Multi-generational poverty is a chronic problem in many U.S. cities these days. Studies show that children who are born into poverty due to unemployment, low wages, illness or other factors are often likely to repeat that cycle throughout their lives.
It’s not as if these people fail to recognize the credos that fostered the American work ethic: effort, elbow grease and ingenuity, researchers say. But they lack opportunity: The social and economic networks within their reach are limited and don’t always allow for success.
Few American communities better reflect this truism than Northeast Hartford, Connecticut, a section of town once bolstered by a thriving gold leaf factory. But when the factory closed in 2004, the opportunities for generations of workers in one of the state’s lowest-income areas were hit hard.
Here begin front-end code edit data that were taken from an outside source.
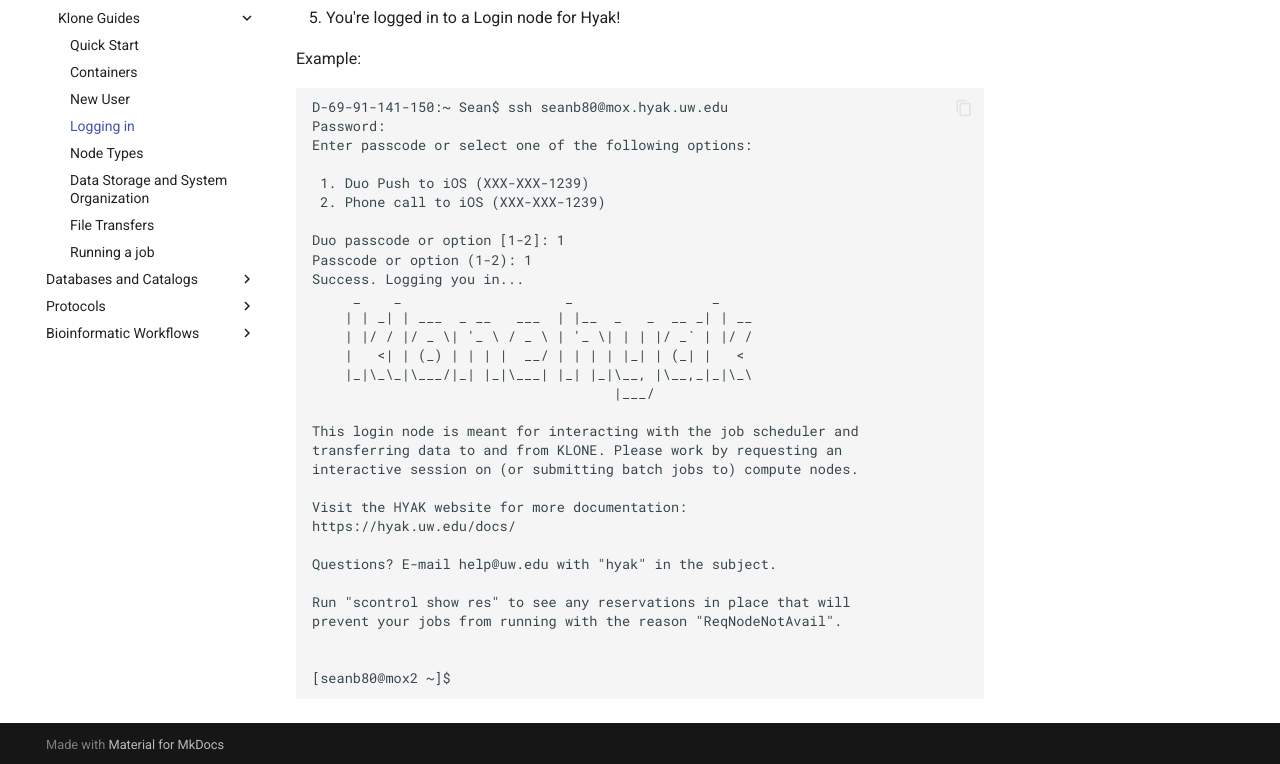
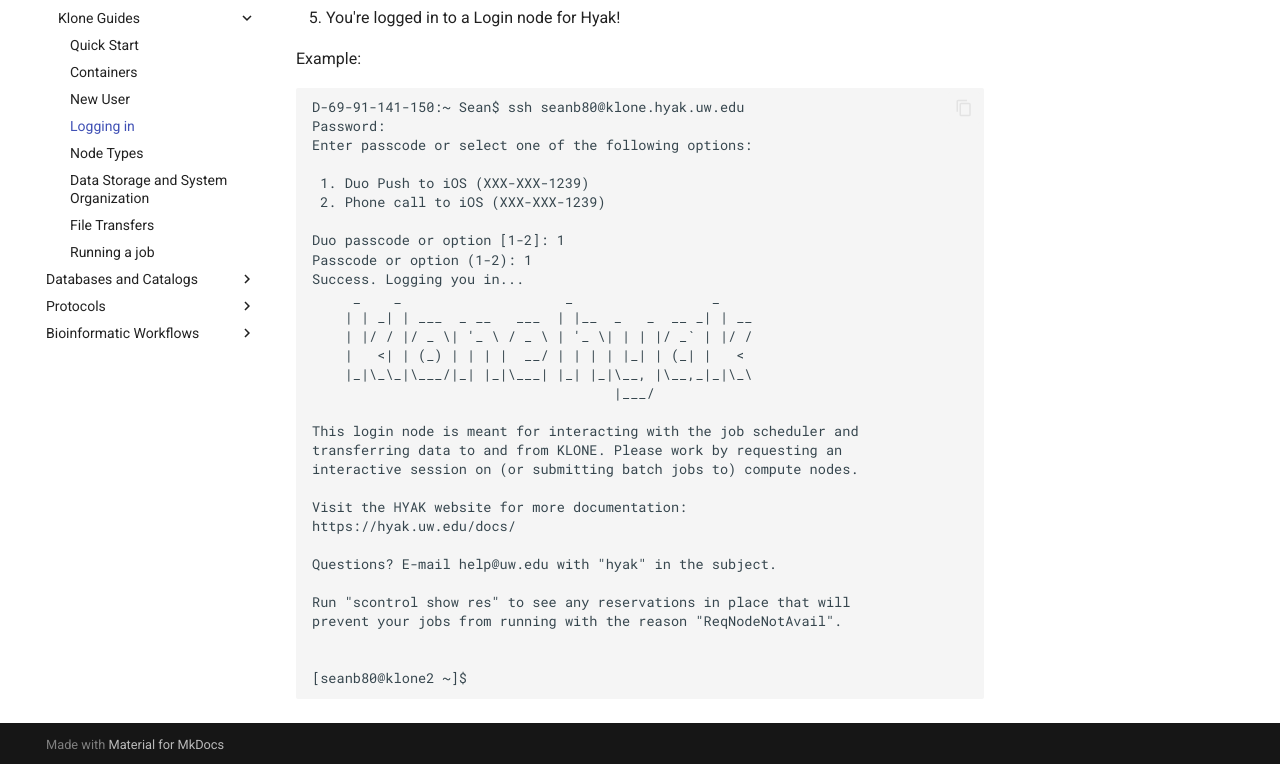
Before and after one commit to RobertsLab/resources, an MkDocs documentation site: the page built from docs/klone_Logging-In.md, in a window 1280 px wide and 1102 px high. Shown: the part 335-1099 px from the top of the window. Built offline with MkDocs 1.6.1 and Material for MkDocs 9.7.7, drawn with Linux system fonts in a browser that asks for light colours; comment, search, counter and statistics services are not loaded.

Commit message:
replace mox with klone in klone_Logging-In.md

````diff
--- a/docs/klone_Logging-In.md
+++ b/docs/klone_Logging-In.md
@@ -7,7 +7,7 @@
 Example:
 
 ```
-D-69-91-141-150:~ Sean$ ssh seanb80@mox.hyak.uw.edu
+D-69-91-141-150:~ Sean$ ssh seanb80@klone.hyak.uw.edu
 Password:
 Enter passcode or select one of the following options:
 
@@ -37,5 +37,5 @@
 prevent your jobs from running with the reason "ReqNodeNotAvail".
 
 
-[seanb80@mox2 ~]$
+[seanb80@klone2 ~]$
 ```
````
Health statistics reflected this plummet as well: By 2012, Connecticut’s Health Index found that residents in Northeast Hartford topped the list when it came to health risks.
The nonprofit organization Community Solutions is working to change those statistics through a number of community-based initiatives that help solidify resources and empower residents.